Task objective: From the material below, tally every line containing "self"; reply with the total only.

Extracted material:
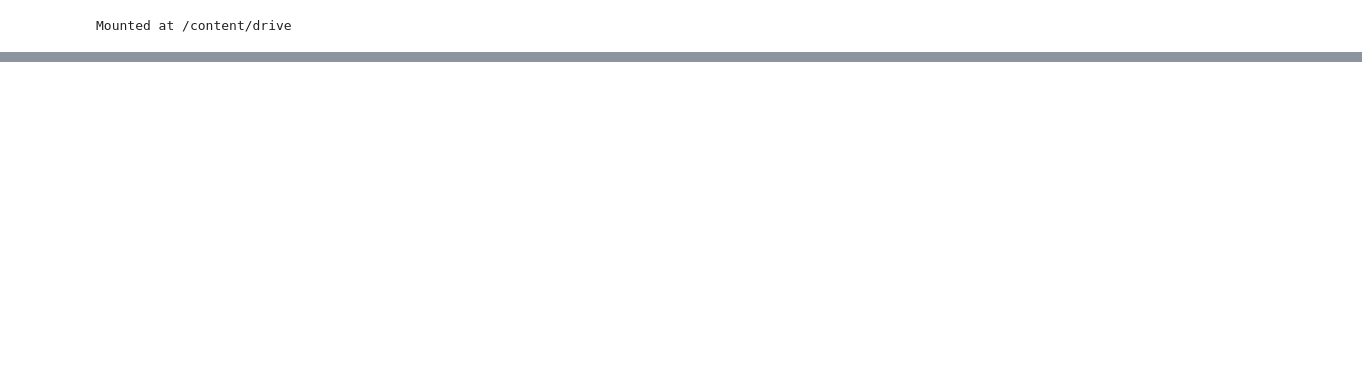
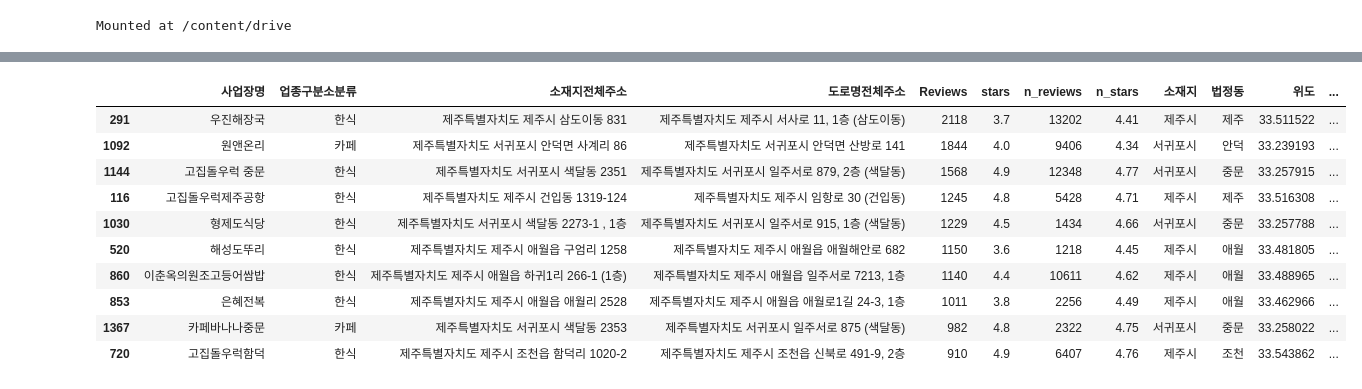
Before and after one commit to SNOOthiking/jeju, a Jupyter notebook: 최종본.ipynb, the cells around one changed output, grey strips where cells are left out. Saved outputs shown, nothing was run; the diff lists cells and outputs as text; code cells hidden in the pictures; blank space fills up the shorter version.

```diff
--- a/최종본.ipynb
+++ b/최종본.ipynb
@@ -27,0 +366,14 @@ jeju
+# %%
+jeju.loc[jeju.Reviews.sort_values(ascending=False)[:10].index]
+# %% [output]
+|  | 사업장명 | 업종구분소분류 | 소재지전체주소 | 도로명전체주소 | Reviews | stars | n_reviews | n_stars | 소재지 | 법정동 | 위도 | ... |
+| 291 | 우진해장국 | 한식 | 제주특별자치도 제주시 삼도이동 831 | 제주특별자치도 제주시 서사로 11, 1층 (삼도이동) | 2118 | 3.7 | 13202 | 4.41 | 제주시 | 제주 | 33.511522 | ... |
+| 1092 | 원앤온리 | 카페 | 제주특별자치도 서귀포시 안덕면 사계리 86 | 제주특별자치도 서귀포시 안덕면 산방로 141 | 1844 | 4.0 | 9406 | 4.34 | 서귀포시 | 안덕 | 33.239193 | ... |
+| 1144 | 고집돌우럭 중문 | 한식 | 제주특별자치도 서귀포시 색달동 2351 | 제주특별자치도 서귀포시 일주서로 879, 2층 (색달동) | 1568 | 4.9 | 12348 | 4.77 | 서귀포시 | 중문 | 33.257915 | ... |
+| 116 | 고집돌우럭제주공항 | 한식 | 제주특별자치도 제주시 건입동 1319-124 | 제주특별자치도 제주시 임항로 30 (건입동) | 1245 | 4.8 | 5428 | 4.71 | 제주시 | 제주 | 33.516308 | ... |
+| 1030 | 형제도식당 | 한식 | 제주특별자치도 서귀포시 색달동 2273-1 , 1층 | 제주특별자치도 서귀포시 일주서로 915, 1층 (색달동) | 1229 | 4.5 | 1434 | 4.66 | 서귀포시 | 중문 | 33.257788 | ... |
+| 520 | 해성도뚜리 | 한식 | 제주특별자치도 제주시 애월읍 구엄리 1258 | 제주특별자치도 제주시 애월읍 애월해안로 682 | 1150 | 3.6 | 1218 | 4.45 | 제주시 | 애월 | 33.481805 | ... |
+| 860 | 이춘옥의원조고등어쌈밥 | 한식 | 제주특별자치도 제주시 애월읍 하귀1리 266-1 (1층) | 제주특별자치도 제주시 애월읍 일주서로 7213, 1층 | 1140 | 4.4 | 10611 | 4.62 | 제주시 | 애월 | 33.488965 | ... |
+| 853 | 은혜전복 | 한식 | 제주특별자치도 제주시 애월읍 애월리 2528 | 제주특별자치도 제주시 애월읍 애월로1길 24-3, 1층 | 1011 | 3.8 | 2256 | 4.49 | 제주시 | 애월 | 33.462966 | ... |
+| 1367 | 카페바나나중문 | 카페 | 제주특별자치도 서귀포시 색달동 2353 | 제주특별자치도 서귀포시 일주서로 875 (색달동) | 982 | 4.8 | 2322 | 4.75 | 서귀포시 | 중문 | 33.258022 | ... |
+| 720 | 고집돌우럭함덕 | 한식 | 제주특별자치도 제주시 조천읍 함덕리 1020-2 | 제주특별자치도 제주시 조천읍 신북로 491-9, 2층 | 910 | 4.9 | 6407 | 4.76 | 제주시 | 조천 | 33.543862 | ... |
```
Also changed, not shown: parts of 29 cells of this notebook.
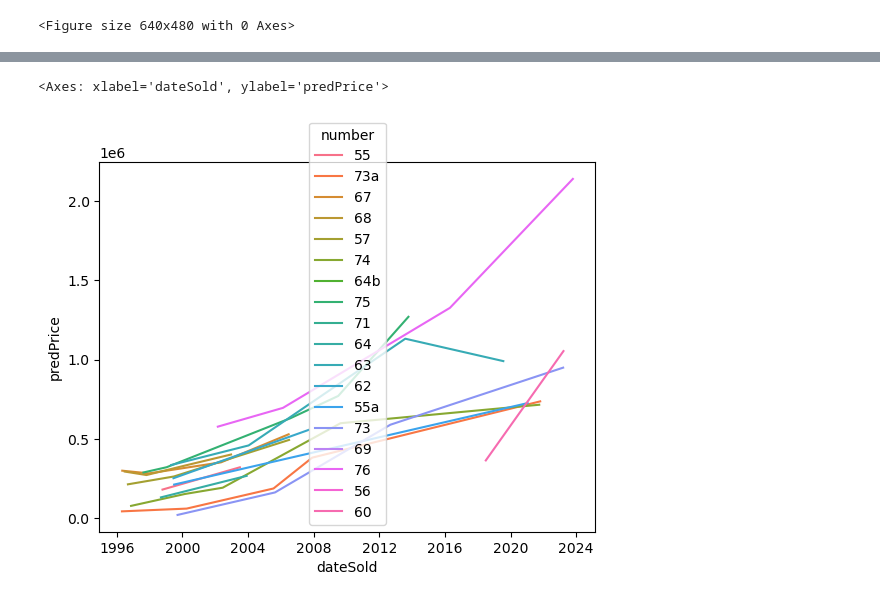
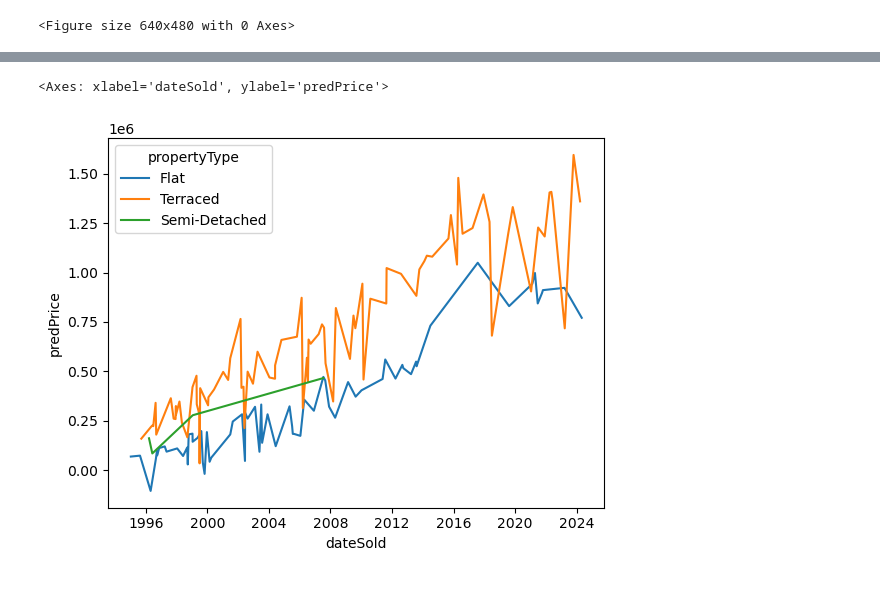
Before and after one commit to warner121/housepricing, a Jupyter notebook: parma_crescent/parma_crescent_lstm.ipynb, the cells around one changed output, grey strips where cells are left out. Cells and saved outputs as stored; diff of their text form; code cells hidden in the pictures.

Commit message:
improve price downloader

```diff
--- a/parma_crescent/parma_crescent_lstm.ipynb
+++ b/parma_crescent/parma_crescent_lstm.ipynb
@@ -25,7 +25,7 @@ df['number_idx'] = df.number.apply(lambda x: number_to_idx[x])
 # %%
 import torch
 
-price_tensor = torch.tensor(np.atleast_2d(df.displayPrice.head(-1).to_numpy().reshape(len(df.index)-1, 1)), dtype=torch.float32).to('cuda:0')
-number_tensor = torch.tensor(np.atleast_2d(df.number_idx.tail(-1).to_numpy().reshape(len(df.index)-1, 1))).to('cuda:0')
-y_tensor = torch.tensor(np.atleast_2d(df.displayPrice.tail(-1).to_numpy().reshape(len(df.index)-1, 1)), dtype=torch.float32).to('cuda:0')
+price_tensor = torch.tensor(np.atleast_2d(df.numericPrice.head(-1).to_numpy().reshape(len(df.index)-1, 1)), dtype=torch.float32).to('cuda:0')
+address_tensor = torch.tensor(np.atleast_2d(df.address_idx.tail(-1).to_numpy().reshape(len(df.index)-1, 1))).to('cuda:0')
+y_tensor = torch.tensor(np.atleast_2d(df.numericPrice.tail(-1).to_numpy().reshape(len(df.index)-1, 1)), dtype=torch.float32).to('cuda:0')
 # %%
@@ -48,15 +48,15 @@ class MaskedLSTMModel(nn.Module):
         self.lstm = nn.LSTM(1, hidden_size)
         self.fc = nn.Linear(embedding_size + hidden_size, output_size)
 
-    def forward(self, numbers, prices):
+    def forward(self, addresses, prices):
 
         out, _ = self.lstm(prices)
-        embeds = self.embeddings(numbers).view(len(numbers), -1)
+        embeds = self.embeddings(addresses).view(len(addresses), -1)
         concat = torch.concat([out, embeds], axis=1)
         out = self.fc(concat)
         return out
 # %%
-INPUT_SIZE = len(number_tensor.unique())
+INPUT_SIZE = len(address_tensor.unique())
 EMBEDDING_SIZE = 1
 HIDDEN_SIZE = 1
 OUTPUT_SIZE = 1
@@ -66,13 +66,13 @@ import torch.nn.functional as F
 
 model = MaskedLSTMModel(INPUT_SIZE, EMBEDDING_SIZE, HIDDEN_SIZE, OUTPUT_SIZE).to('cuda:0')
 loss_function = nn.NLLLoss().to('cuda:0')
-optimizer = optim.Adam(model.parameters(), lr=0.0001)
+optimizer = optim.SGD(model.parameters(), lr=0.01)
 
 # See what the scores are before training
 # Note that element i,j of the output is the score for tag j for word i.
 # Here we don't need to train, so the code is wrapped in torch.no_grad()
 with torch.no_grad():
-    pred = model(number_tensor, price_tensor)
+    pred = model(address_tensor, price_tensor)
     #print(pred)
 
 losses = []
@@ -87,7 +87,7 @@ def inter_epoch(i):  # again, normally you would NOT do 300 epochs, it is toy da
     #targets = prepare_sequence(tags, tag_to_ix)
 
     # Step 3. Run our forward pass.
-    pred = model(number_tensor, price_tensor)
+    pred = model(address_tensor, price_tensor)
 
     # Step 4. Compute the loss, gradients, and update the parameters by
     #  calling optimizer.step()
@@ -112,7 +112,7 @@ pd.Series(range(100000)).progress_apply(inter_epoch)
 
 # See what the scores are after training
 with torch.no_grad():
-    pred = model(number_tensor, price_tensor)
+    pred = model(address_tensor, price_tensor)
     #print(pred)
 # %% [output]
 <Figure size 640x480 with 0 Axes>
@@ -147,5 +147,5 @@ df_plot[df_plot.number=='55']
 # %%
-sns.lineplot(data=df_plot, x='dateSold', y='predPrice', hue='number')
+sns.lineplot(data=df_plot, x='dateSold', y='predPrice', hue='propertyType')
 # %% [output]
 <Axes: xlabel='dateSold', ylabel='predPrice'>
-[figure, old version]
+[figure, new version]
```
Also changed, not shown: parts of 13 cells of this notebook, 5 other files.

Problem solution: 8